### What to work on
The entries are to be output word for word, with the pictures omitted.

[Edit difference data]
BEGIN
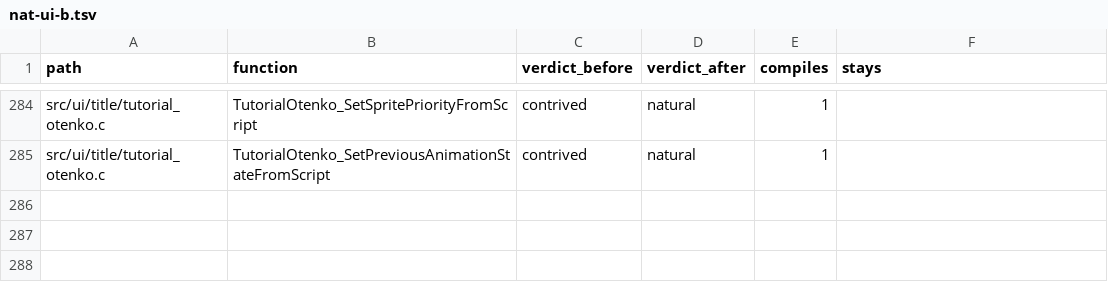
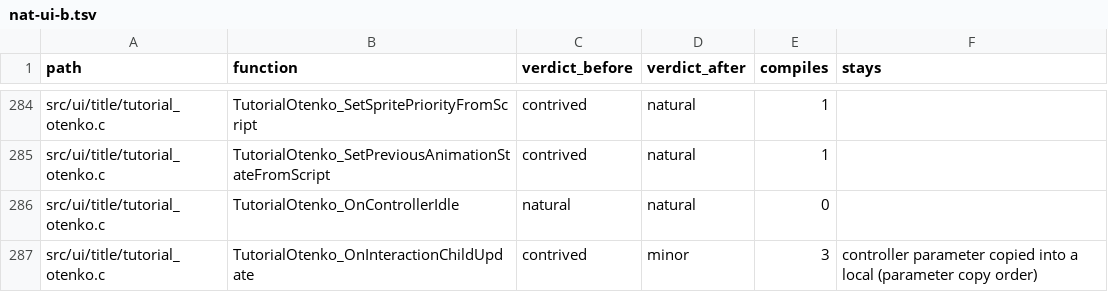
Before and after one commit to moozilla/boktai3-decomp, a TSV file: notes/naturalize/nat-ui-b.tsv, drawn as a sheet; only a part is shown, gaps mark what is left out.

```diff
--- a/notes/naturalize/nat-ui-b.tsv
+++ b/notes/naturalize/nat-ui-b.tsv
@@ -285 +285,3 @@ src/ui/title/tutorial_otenko.c	TutorialOtenko_SetSpritePriorityFromScript	contri
 src/ui/title/tutorial_otenko.c	TutorialOtenko_SetPreviousAnimationStateFromScript	contrived	natural	1	
+src/ui/title/tutorial_otenko.c	TutorialOtenko_OnControllerIdle	natural	natural	0	
+src/ui/title/tutorial_otenko.c	TutorialOtenko_OnInteractionChildUpdate	contrived	minor	3	controller parameter copied into a local (parameter copy order)
```
Also changed, not shown: 1 other file.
END
### Reply
Before and after one commit to moozilla/boktai3-decomp, a TSV file: notes/naturalize/nat-ui-b.tsv, drawn as a sheet; only a part is shown, gaps mark what is left out.

```diff
--- a/notes/naturalize/nat-ui-b.tsv
+++ b/notes/naturalize/nat-ui-b.tsv
@@ -285 +285,3 @@ src/ui/title/tutorial_otenko.c	TutorialOtenko_SetSpritePriorityFromScript	contri
 src/ui/title/tutorial_otenko.c	TutorialOtenko_SetPreviousAnimationStateFromScript	contrived	natural	1	
+src/ui/title/tutorial_otenko.c	TutorialOtenko_OnControllerIdle	natural	natural	0	
+src/ui/title/tutorial_otenko.c	TutorialOtenko_OnInteractionChildUpdate	contrived	minor	3	controller parameter copied into a local (parameter copy order)
```
Also changed, not shown: 1 other file.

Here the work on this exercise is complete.